So What’s the Real Difference?
Whiskey is pretty much any grain spirit that’s aged in oak for as much time as needed to develop the flavors or scents necessary to be a pleasant drink. The type of grain makes a big difference in the finished product, also how it’s treated. Scotch is traditionally prized in the Single Malt category, made only with malted barley whereas Bourbon uses primarily corn and, in the case of Sour Mash, reserves a portion of the previous fermentation to add to the next batch in a method that reminds me, in turns, of sourdough starter and the Amish Friendship Bread that gets passed around from time to time.

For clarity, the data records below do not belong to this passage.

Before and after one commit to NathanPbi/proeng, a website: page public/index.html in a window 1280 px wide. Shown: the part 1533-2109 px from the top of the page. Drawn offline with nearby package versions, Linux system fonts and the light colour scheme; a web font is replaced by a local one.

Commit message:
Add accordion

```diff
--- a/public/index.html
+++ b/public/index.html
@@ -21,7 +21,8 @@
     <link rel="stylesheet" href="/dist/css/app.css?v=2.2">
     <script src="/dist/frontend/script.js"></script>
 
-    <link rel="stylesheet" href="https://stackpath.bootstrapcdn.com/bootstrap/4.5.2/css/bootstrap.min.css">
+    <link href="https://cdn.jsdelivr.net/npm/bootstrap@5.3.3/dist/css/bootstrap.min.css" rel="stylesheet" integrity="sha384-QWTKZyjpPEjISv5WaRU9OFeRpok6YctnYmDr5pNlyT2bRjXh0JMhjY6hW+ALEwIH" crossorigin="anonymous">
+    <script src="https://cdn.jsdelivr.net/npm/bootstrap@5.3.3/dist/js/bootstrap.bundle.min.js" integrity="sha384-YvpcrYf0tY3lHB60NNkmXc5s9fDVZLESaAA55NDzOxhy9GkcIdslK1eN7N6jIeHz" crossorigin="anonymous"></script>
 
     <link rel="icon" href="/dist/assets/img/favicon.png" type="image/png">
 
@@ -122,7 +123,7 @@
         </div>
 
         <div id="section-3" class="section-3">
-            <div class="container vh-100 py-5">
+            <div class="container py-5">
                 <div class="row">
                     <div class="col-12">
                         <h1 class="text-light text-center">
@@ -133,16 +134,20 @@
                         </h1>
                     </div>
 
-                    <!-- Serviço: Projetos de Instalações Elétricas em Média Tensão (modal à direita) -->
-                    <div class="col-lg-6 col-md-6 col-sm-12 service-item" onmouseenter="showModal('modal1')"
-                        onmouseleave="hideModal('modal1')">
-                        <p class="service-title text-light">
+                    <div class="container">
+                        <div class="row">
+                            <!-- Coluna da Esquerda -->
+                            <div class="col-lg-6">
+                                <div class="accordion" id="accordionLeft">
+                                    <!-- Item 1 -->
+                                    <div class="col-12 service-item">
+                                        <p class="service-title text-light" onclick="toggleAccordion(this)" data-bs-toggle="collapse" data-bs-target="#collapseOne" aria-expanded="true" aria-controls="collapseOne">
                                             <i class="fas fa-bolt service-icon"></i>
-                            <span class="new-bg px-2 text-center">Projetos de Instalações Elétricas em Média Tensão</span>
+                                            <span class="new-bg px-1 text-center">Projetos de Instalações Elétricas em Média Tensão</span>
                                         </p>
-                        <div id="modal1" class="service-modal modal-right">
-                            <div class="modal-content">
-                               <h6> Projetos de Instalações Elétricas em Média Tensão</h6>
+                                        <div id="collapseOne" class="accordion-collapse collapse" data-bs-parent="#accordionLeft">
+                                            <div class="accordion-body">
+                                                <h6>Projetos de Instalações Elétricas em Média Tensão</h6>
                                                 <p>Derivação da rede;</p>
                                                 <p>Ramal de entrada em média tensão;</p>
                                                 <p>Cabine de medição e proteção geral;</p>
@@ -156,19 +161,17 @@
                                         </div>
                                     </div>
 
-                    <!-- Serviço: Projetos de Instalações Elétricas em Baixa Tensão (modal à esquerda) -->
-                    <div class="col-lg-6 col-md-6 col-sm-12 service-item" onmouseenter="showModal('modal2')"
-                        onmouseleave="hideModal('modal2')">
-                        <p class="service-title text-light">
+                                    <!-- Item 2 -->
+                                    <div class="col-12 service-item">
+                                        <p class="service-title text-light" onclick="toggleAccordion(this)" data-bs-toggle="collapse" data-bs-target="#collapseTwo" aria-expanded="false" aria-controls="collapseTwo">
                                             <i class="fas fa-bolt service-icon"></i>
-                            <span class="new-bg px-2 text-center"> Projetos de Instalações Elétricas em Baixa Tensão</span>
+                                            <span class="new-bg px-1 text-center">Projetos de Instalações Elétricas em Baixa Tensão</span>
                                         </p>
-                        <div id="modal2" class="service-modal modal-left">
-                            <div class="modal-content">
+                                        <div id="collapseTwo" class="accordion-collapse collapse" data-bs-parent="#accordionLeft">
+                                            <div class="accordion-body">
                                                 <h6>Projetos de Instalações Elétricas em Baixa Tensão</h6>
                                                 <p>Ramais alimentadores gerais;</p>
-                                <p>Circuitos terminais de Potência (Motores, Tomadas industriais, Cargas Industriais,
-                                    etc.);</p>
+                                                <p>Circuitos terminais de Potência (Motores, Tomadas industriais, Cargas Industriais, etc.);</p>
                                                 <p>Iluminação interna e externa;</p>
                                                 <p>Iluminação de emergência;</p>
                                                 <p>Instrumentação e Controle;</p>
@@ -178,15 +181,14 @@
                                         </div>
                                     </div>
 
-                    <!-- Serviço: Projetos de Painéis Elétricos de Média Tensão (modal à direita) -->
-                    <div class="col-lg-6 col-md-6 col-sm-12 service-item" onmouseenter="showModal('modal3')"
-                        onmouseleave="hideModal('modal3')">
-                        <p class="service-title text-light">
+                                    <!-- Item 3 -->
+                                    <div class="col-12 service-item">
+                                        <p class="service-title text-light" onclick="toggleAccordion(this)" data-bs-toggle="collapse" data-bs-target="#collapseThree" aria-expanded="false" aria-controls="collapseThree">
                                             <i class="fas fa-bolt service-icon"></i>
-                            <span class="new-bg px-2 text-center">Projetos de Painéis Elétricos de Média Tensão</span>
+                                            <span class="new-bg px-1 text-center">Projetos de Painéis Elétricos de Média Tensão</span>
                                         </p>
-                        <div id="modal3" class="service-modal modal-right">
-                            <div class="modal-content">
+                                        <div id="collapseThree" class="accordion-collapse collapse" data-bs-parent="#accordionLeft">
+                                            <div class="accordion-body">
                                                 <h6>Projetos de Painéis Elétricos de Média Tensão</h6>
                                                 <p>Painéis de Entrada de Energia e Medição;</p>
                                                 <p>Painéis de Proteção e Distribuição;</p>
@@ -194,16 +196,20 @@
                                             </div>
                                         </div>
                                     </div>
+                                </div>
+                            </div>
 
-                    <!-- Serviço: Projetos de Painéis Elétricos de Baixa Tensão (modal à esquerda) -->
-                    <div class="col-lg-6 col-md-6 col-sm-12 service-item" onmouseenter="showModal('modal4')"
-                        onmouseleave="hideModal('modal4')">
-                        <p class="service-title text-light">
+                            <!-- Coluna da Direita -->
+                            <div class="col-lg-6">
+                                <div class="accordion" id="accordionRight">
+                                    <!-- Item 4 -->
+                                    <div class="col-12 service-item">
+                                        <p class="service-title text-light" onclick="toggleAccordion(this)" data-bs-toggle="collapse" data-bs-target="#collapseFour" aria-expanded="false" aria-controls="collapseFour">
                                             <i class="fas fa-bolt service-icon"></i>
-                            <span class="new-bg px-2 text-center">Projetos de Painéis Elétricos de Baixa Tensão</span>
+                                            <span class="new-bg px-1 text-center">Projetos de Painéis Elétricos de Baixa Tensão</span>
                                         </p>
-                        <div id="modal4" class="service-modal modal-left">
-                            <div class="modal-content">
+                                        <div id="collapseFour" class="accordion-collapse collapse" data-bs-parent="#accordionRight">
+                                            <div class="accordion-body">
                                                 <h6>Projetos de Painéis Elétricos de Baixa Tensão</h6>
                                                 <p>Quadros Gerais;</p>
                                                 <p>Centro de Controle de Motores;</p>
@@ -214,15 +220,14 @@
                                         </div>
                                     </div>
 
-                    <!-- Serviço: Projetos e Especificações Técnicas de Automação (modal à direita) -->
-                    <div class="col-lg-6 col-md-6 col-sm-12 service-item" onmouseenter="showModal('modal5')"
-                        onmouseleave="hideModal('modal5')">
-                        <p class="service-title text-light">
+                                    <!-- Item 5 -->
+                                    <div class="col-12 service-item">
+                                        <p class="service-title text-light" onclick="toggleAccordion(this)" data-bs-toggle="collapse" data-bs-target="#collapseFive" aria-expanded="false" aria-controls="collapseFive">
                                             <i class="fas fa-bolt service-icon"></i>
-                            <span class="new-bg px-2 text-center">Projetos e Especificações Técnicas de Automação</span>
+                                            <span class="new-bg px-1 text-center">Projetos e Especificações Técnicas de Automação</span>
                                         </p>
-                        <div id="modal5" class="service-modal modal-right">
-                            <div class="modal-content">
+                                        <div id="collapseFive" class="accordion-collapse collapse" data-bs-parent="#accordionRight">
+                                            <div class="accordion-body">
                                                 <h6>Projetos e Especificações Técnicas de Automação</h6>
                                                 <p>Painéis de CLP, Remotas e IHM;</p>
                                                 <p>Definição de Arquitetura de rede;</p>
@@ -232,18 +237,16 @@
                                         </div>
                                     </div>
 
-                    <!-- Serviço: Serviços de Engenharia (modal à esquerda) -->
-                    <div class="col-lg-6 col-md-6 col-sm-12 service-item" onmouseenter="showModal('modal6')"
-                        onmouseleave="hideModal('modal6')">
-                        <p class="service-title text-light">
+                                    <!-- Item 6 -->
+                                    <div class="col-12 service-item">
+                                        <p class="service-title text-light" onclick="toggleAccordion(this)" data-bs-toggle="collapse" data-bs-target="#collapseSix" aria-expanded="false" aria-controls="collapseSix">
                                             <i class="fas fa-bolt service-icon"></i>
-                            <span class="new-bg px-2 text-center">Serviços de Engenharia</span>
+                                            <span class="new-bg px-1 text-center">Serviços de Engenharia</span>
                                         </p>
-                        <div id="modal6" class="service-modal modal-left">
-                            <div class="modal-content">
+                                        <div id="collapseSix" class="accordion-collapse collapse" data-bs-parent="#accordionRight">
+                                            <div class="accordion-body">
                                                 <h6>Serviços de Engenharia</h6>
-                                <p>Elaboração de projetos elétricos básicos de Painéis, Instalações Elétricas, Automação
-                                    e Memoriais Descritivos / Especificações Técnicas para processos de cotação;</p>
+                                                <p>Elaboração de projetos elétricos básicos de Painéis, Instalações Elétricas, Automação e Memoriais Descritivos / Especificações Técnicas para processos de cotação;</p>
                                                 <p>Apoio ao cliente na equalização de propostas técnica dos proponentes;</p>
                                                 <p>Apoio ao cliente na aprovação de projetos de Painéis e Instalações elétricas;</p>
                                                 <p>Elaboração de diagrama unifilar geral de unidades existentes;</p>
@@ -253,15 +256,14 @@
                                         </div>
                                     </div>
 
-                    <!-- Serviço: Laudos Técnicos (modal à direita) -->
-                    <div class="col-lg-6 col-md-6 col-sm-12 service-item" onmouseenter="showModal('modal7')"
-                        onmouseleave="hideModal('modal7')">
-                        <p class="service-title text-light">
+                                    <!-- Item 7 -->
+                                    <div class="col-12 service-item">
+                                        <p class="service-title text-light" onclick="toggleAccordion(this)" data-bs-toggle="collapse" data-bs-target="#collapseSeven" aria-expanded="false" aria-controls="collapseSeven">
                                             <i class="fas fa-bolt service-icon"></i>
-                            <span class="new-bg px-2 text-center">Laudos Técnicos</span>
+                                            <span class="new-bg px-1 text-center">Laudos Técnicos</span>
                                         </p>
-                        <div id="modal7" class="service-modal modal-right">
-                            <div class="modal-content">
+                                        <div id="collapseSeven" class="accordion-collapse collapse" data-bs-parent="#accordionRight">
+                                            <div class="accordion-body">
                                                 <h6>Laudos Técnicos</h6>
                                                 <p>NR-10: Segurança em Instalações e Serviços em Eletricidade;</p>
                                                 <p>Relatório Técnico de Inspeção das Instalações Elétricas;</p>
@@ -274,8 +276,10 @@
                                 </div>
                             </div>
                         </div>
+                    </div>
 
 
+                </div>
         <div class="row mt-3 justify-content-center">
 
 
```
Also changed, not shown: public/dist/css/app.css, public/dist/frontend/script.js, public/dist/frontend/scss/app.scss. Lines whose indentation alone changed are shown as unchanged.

(This, of course, is gross over-simplification. I’m just trying to distill it into a highlight reel for the sake of an overview.)
Mixing With It
So, probably the most common Whiskey drink most folks think of is the Whiskey Sour which, as I understand it, is generally made with Bourbon. Well, here’s the thing: you can make a Sour out of pretty much any base liquor so I decided to make a Scotch Sour and a Bourbon Sour and see how they compared.
1.5 oz Whisk(e)y
1 oz Simple syrup
3/4 oz Lemon juice (as fresh as possible)
Combine over ice and shake vigorously. Strain into a chilled old fashioned glass and garnish with an orange slice and a cherry (also known as a flag).
Both the Bourbon and Scotch sours were made in exactly the same way and here’s how, for me, they compared. Visually, the Bourbon Sour is darker than the Scotch Sour–no worries about labeling the glasses for this test. The Bourbon also has a stronger smell (I used Jim Bean Kentucky Sour Mash Bourbon) and, as one would expect, a stronger flavor. More insistent. The Scotch Sour (made with Glenfiddich Single Malt 12 Year) was lighter in color and smoother in flavor, it took both the sweet and the sour in stride and retained it’s crisp pear notes (seriously, before last month I would have NEVER thought to think pears when I thought Scotch).
Obviously I preferred the Glenfiddich Sour, it’s much more palatable. I think I’ll keep the Sour Mash for the Bourbon Chicken.